Photo by Mark Zuckerman / NATS INSIDER
Matt Capps has participated in this scene 20 times already this season.
Thrown out with the trash. Kicked to the curb. Non-tendered by a franchise that hasn't been good enough to play a meaningful baseball game since Barry Bonds tried to throw out Sid Bream in the 1992 NLCS.
All Capps has done since is post a major-league-leading 20 saves, closing out an astounding 69 percent of the Nationals' victories so far this year. (The record for such things, by the way, is 70.3 percent -- 45 of 64 -- by Brian Harvey of the expansion 1993 Marlins.)
"It's a good feeling," Capps said. "But it's one of those stats that it's not even possible without the right team. All of these guys have played great, they've given me lots of opportunities. It's nice to have 20, but it would been even better to have 23 or 24."
In pitching the ninth the last two nights to secure wins both for Stephen Strasburg and Drew Storen, Capps has added to his overall total as well as toppled the club that dumped him twice in a span of 25 hours.

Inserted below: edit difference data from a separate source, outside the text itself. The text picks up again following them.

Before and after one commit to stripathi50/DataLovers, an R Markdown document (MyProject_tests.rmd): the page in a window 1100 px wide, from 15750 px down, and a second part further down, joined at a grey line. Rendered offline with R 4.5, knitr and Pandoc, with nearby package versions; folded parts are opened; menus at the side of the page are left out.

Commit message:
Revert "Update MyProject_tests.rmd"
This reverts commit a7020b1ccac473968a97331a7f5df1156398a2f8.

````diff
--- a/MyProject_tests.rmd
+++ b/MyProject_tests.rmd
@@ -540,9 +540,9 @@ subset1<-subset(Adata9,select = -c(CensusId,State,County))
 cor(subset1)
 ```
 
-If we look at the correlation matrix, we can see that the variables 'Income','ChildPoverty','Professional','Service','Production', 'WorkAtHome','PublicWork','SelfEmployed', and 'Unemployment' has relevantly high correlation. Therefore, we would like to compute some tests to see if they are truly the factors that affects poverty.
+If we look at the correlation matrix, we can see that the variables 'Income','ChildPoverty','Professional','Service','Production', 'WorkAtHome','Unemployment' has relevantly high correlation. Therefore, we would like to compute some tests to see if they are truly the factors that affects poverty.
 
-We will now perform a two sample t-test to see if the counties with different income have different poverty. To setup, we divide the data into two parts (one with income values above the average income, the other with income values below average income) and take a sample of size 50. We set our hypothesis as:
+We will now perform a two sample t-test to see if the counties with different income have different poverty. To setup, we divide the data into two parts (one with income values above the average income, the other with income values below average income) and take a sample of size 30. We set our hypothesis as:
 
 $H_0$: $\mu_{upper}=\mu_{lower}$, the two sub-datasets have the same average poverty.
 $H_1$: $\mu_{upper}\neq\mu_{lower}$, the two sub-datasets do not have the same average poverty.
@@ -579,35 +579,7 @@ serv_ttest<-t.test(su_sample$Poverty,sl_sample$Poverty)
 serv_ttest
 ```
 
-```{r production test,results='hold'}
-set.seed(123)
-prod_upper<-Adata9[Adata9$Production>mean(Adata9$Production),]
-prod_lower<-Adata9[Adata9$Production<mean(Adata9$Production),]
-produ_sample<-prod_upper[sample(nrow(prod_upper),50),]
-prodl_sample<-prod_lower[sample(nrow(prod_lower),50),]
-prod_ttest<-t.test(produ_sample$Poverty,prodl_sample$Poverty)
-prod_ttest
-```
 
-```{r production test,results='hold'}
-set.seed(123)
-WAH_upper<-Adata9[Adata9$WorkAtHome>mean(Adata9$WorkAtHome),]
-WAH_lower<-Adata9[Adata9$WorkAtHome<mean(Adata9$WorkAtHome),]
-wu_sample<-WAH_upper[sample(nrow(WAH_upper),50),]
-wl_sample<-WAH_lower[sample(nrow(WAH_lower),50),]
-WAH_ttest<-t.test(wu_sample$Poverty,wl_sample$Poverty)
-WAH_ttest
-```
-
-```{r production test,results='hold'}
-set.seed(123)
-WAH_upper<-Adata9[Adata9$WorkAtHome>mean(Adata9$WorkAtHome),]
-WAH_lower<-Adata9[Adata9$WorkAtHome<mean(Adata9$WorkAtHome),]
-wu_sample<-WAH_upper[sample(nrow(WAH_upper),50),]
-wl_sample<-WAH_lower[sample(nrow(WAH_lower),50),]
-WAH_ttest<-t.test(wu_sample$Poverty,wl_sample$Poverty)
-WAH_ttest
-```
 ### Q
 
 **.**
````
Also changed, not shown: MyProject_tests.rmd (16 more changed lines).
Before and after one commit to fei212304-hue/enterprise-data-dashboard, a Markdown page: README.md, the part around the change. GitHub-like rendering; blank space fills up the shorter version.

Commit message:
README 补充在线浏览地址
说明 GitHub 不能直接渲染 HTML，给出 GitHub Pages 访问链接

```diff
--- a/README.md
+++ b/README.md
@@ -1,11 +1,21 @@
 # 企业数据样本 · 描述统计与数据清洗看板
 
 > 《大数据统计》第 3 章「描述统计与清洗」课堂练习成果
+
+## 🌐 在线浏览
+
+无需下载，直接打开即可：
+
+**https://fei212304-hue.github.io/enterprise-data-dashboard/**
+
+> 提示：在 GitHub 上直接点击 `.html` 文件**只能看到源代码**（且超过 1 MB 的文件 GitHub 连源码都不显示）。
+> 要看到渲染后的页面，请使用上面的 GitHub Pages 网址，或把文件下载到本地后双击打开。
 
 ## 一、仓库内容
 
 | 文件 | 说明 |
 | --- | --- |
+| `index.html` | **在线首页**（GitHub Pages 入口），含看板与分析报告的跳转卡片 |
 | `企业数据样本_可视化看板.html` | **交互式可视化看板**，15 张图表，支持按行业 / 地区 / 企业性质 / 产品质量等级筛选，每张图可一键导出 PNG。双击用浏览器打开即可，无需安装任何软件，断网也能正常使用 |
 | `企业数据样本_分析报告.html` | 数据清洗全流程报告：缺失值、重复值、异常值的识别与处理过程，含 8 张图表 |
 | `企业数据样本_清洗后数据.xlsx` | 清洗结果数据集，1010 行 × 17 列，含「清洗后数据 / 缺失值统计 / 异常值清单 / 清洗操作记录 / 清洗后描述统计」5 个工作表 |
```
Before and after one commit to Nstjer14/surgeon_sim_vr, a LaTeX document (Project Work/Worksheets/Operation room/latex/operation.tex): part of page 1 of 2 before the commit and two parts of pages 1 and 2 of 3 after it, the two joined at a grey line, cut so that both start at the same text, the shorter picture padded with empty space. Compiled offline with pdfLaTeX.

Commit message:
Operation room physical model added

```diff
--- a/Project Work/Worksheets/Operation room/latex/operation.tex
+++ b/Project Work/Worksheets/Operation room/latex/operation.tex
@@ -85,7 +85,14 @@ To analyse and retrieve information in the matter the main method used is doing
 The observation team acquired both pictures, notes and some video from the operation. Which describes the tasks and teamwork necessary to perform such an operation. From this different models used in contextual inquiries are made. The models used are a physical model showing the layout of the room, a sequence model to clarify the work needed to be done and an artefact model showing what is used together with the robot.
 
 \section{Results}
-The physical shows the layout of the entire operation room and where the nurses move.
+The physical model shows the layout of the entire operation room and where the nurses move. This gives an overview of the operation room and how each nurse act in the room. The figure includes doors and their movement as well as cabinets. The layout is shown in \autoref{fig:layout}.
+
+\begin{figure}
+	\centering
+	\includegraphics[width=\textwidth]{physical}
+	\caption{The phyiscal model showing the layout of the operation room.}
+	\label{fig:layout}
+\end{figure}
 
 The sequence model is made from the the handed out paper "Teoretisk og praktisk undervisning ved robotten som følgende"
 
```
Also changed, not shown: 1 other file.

"They're all nice," the soft-spoken right-hander said. "But to able to go out and get two against a team that didn't want you any more and show them you're still capable of doing your job, it's got a little extra sentiment to it."
That was about as much spite as Capps was willing to reveal tonight, though his bullpen mates believe there's more there under the surface.
"I think he's more happy about it than he will let on," Tyler Walker said. "The circumstances there kind of speak for themselves. Hopefully he'll get No. 3 tomorrow against them."
It's tough to think about where the Nationals would be right now if not for Capps. Think back to all those blown saves last season by Joel Hanrahan (who happens to be Pittsburgh's setup man now) and others. And think about how many close games the Nats have already played this season (tonight's 7-5 win was their MLB-leading 36th game decided by two runs or less).
Sure, Capps hit a bit of a bump in the road last week, blowing three saves in six days. But he really didn't pitch that poorly, and he has quickly righted the ship to leave everyone in NatsTown confident in his abilities every time he trots in from the bullpen.
Really, there's plenty of reason to be confident in the Nationals' bullpen as a whole these days. All seven current members hold ERAs under 4.06, and three hold ERAs under 2.00 (Tyler Clippard, Drew Storen and Doug Slaten).
Even the guy who has generally been considered the least-effective member of the club, Walker, owns a 3.94 ERA after making a key contribution to tonight's victory.
Walker is the guy who usually gets the ball when the Nationals are trailing, but tonight Jim Riggleman needed him with the game tied 5-5, when laboring starter John Lannan couldn't get through the fifth inning. Turns out Walker's 1 1/3 innings of scoreless relief was as important as anything else that took place. He was the bridge that got the game to Storen, Clippard and Capps.
"You get your opportunity in the game, you have to make the most of it," Walker said of his rare moment as the center of attention inside the Nats' clubhouse. "Middle relievers, if you're on SportsCenter, it's usually a bad thing. It's a home run or a bases-clearing double or something. You don't want to be on SportsCenter. You want to keep it nice and quiet and stay out of the spotlight and get your job done."
This was not a well-played game tonight. Lannan did not pitch well. The defense committed two more errors. The lineup came through with a couple of clutch hits but couldn't deliver the knockout blow to Pirates right-hander Brad Lincoln in his MLB debut.
Credit for this win, then, goes to the bullpen. Walker, Storen, Clippard and Capps combined to toss 4 1/3 innings of two-hit ball.
"You can't say enough about the job Walker did tonight, as he's done all year, coming into different roles," Capps said. "Same thing with Clippard and Storen. Those guys threw well. It was a group effort. We tried to go out and pick everybody up, and we did a nice job tonight."
You can't help but wonder if over in the visitors' clubhouse, a Pirates organization that didn't think Capps was worth keeping last winter was kicking itself for a decision gone horribly wrong.